Assigned task
Print all the data, keeping every line exactly as it is.

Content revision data
= Beginning of Section =

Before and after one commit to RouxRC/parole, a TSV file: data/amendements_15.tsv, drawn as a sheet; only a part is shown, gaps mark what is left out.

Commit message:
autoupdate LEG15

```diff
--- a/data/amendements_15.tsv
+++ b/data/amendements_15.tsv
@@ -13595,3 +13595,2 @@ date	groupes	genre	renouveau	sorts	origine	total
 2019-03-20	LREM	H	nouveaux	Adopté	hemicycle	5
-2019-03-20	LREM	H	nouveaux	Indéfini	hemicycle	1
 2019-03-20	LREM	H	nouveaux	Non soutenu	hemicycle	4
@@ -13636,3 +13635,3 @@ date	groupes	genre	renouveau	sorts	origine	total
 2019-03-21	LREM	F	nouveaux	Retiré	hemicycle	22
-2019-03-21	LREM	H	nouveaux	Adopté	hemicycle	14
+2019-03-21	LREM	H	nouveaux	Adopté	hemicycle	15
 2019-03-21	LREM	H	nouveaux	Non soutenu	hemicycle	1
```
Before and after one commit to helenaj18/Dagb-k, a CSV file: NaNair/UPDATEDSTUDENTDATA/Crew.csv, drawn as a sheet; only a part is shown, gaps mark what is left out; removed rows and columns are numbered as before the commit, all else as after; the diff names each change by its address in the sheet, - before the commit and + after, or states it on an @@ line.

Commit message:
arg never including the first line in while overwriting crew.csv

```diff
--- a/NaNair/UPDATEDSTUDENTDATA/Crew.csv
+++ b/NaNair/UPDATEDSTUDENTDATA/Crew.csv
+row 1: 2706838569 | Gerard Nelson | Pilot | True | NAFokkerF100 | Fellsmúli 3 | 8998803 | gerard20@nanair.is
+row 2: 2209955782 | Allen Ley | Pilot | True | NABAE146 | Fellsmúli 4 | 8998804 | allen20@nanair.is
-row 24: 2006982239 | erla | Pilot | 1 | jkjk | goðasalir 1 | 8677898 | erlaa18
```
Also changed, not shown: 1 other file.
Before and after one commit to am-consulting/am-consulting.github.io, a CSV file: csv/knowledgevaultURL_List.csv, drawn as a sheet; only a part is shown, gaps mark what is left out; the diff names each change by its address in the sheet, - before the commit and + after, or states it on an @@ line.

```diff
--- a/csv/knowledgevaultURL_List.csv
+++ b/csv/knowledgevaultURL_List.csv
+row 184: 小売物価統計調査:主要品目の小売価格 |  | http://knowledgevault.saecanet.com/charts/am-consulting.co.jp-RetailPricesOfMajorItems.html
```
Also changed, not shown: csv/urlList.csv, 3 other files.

= End of Section =

Task answer
Before and after one commit to RouxRC/parole, a TSV file: data/amendements_15.tsv, drawn as a sheet; only a part is shown, gaps mark what is left out.

Commit message:
autoupdate LEG15

```diff
--- a/data/amendements_15.tsv
+++ b/data/amendements_15.tsv
@@ -13595,3 +13595,2 @@ date	groupes	genre	renouveau	sorts	origine	total
 2019-03-20	LREM	H	nouveaux	Adopté	hemicycle	5
-2019-03-20	LREM	H	nouveaux	Indéfini	hemicycle	1
 2019-03-20	LREM	H	nouveaux	Non soutenu	hemicycle	4
@@ -13636,3 +13635,3 @@ date	groupes	genre	renouveau	sorts	origine	total
 2019-03-21	LREM	F	nouveaux	Retiré	hemicycle	22
-2019-03-21	LREM	H	nouveaux	Adopté	hemicycle	14
+2019-03-21	LREM	H	nouveaux	Adopté	hemicycle	15
 2019-03-21	LREM	H	nouveaux	Non soutenu	hemicycle	1
```
Before and after one commit to helenaj18/Dagb-k, a CSV file: NaNair/UPDATEDSTUDENTDATA/Crew.csv, drawn as a sheet; only a part is shown, gaps mark what is left out; removed rows and columns are numbered as before the commit, all else as after; the diff names each change by its address in the sheet, - before the commit and + after, or states it on an @@ line.

Commit message:
arg never including the first line in while overwriting crew.csv

```diff
--- a/NaNair/UPDATEDSTUDENTDATA/Crew.csv
+++ b/NaNair/UPDATEDSTUDENTDATA/Crew.csv
+row 1: 2706838569 | Gerard Nelson | Pilot | True | NAFokkerF100 | Fellsmúli 3 | 8998803 | gerard20@nanair.is
+row 2: 2209955782 | Allen Ley | Pilot | True | NABAE146 | Fellsmúli 4 | 8998804 | allen20@nanair.is
-row 24: 2006982239 | erla | Pilot | 1 | jkjk | goðasalir 1 | 8677898 | erlaa18
```
Also changed, not shown: 1 other file.
Before and after one commit to am-consulting/am-consulting.github.io, a CSV file: csv/knowledgevaultURL_List.csv, drawn as a sheet; only a part is shown, gaps mark what is left out; the diff names each change by its address in the sheet, - before the commit and + after, or states it on an @@ line.

```diff
--- a/csv/knowledgevaultURL_List.csv
+++ b/csv/knowledgevaultURL_List.csv
+row 184: 小売物価統計調査:主要品目の小売価格 |  | http://knowledgevault.saecanet.com/charts/am-consulting.co.jp-RetailPricesOfMajorItems.html
```
Also changed, not shown: csv/urlList.csv, 3 other files.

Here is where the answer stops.